Says Polatkesen, “The Rate Lock will usually guarantee that rate for a 60-day period. However if the loan doesn't settle prior to this, then you’ll either have to pay the Rate Lock again or be subject to whatever fixed rate is on offer at that point in time.”

10.         What additional features would you recommend?”

Taking the time to delve into specific home loan features and understanding how they suit your circumstances can mean fewer issues down the line. Ideally, you want to be able to make additional repayments on your home loan, to be able to pay it off sooner and save in interest. Making extra repayments means you may be able to pay off your home loan sooner. If you do this, you can potentially save thousands of dollars on interest.

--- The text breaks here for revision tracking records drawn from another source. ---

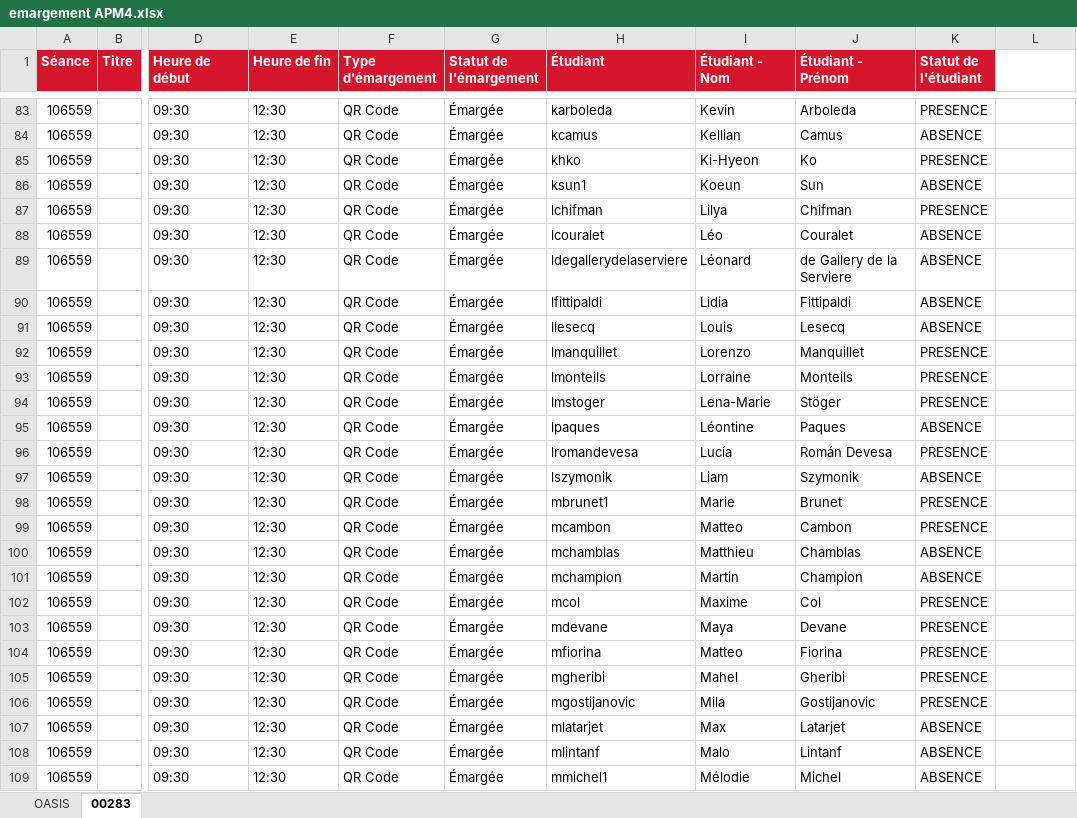
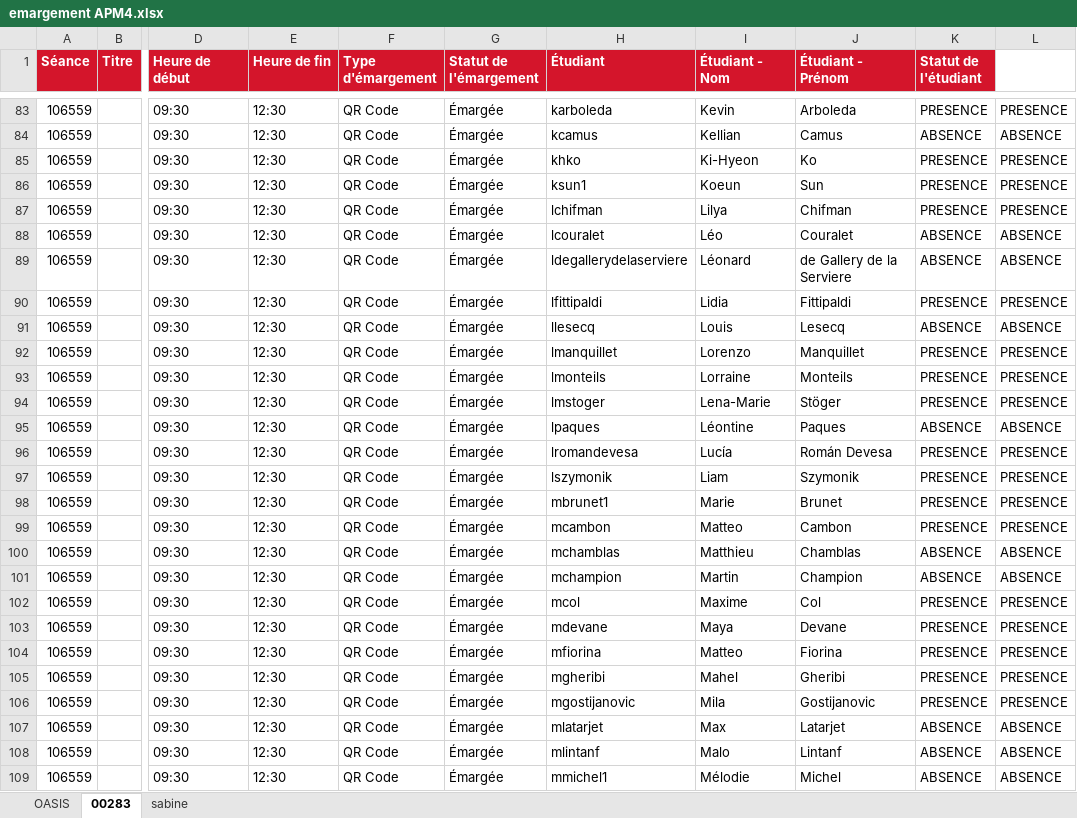
Before and after one commit to f80dev/OasisTools, an Excel workbook: emargement APM4.xlsx, sheet 00283, drawn as a sheet; only a part is shown, gaps mark what is left out; values as stored, in another font and other column widths than the file's, no borders; the diff covers the shown part only; the diff names each change by its address in the sheet, - before the commit and + after, or states it on an @@ line.

```diff
--- a/emargement APM4.xlsx (sheet 00283)
+++ b/emargement APM4.xlsx (sheet 00283)
+sheet tab: sabine
-L83: (empty)
+L83: PRESENCE
-L84: (empty)
+L84: ABSENCE
-L85:L87: (empty)
+L85:L87: PRESENCE
-K86 (Statut de l'étudiant): ABSENCE
+K86 (Statut de l'étudiant): PRESENCE
-L88:L89: (empty)
+L88:L89: ABSENCE
-K90 (Statut de l'étudiant): ABSENCE
+K90 (Statut de l'étudiant): PRESENCE
-L90: (empty)
+L90: PRESENCE
-L91: (empty)
+L91: ABSENCE
-L92:L94: (empty)
+L92:L94: PRESENCE
-L95: (empty)
+L95: ABSENCE
-L96:L99: (empty)
+L96:L99: PRESENCE
-K97 (Statut de l'étudiant): ABSENCE
+K97 (Statut de l'étudiant): PRESENCE
-L100:L101: (empty)
+L100:L101: ABSENCE
-L102:L106: (empty)
+L102:L106: PRESENCE
-L107:L109: (empty)
+L107:L109: ABSENCE
```
Also changed, not shown: 159 edited cells elsewhere in this sheet, sheet OASIS.
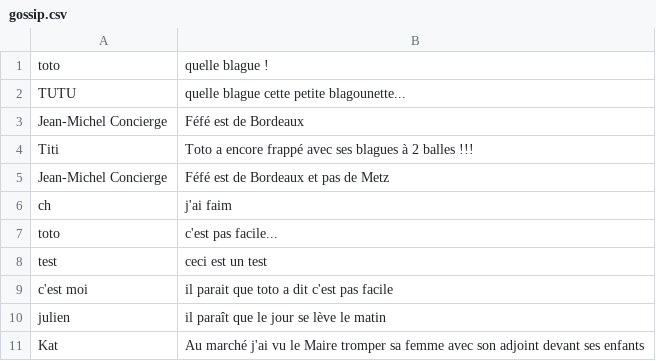
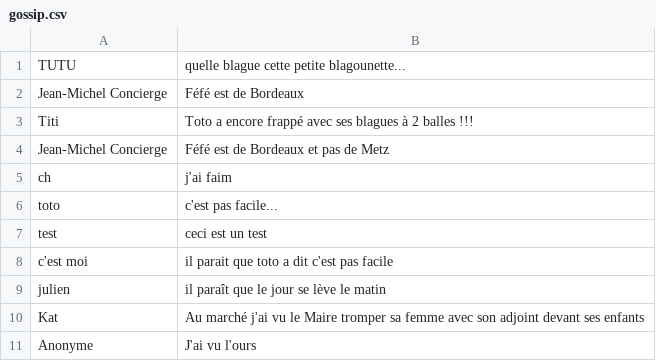
Before and after one commit to MS893/Gossip_SINATRA, a CSV file: db/gossip.csv, drawn as a sheet; removed rows and columns are numbered as before the commit, all else as after; the diff names each change by its address in the sheet, - before the commit and + after, or states it on an @@ line.

```diff
--- a/db/gossip.csv
+++ b/db/gossip.csv
-row 1: toto | quelle blague !
+row 11: Anonyme | J'ai vu l'ours
```
Also changed, not shown: db/comments.csv, 2 other files.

Another question worth asking is whether a home loan has a Redraw feature, allowing you to repay the loan faster if circumstances permit. Redraw works well alongside additional repayments, as you can withdraw any additional repayments or lump sum payments you’ve made, at any time. You don’t need to spend the money on your home and provided you’re up to date with your regular repayments, there are no restrictions to how much you can withdraw. This can be an important feature because it can help you make additional repayments with extra confidence, in the knowledge that money can still be available if you need it. One thing to remember with additional repayments and no extra fees is that there may be a cap per calendar year on how much extra you can repay on your mortgage.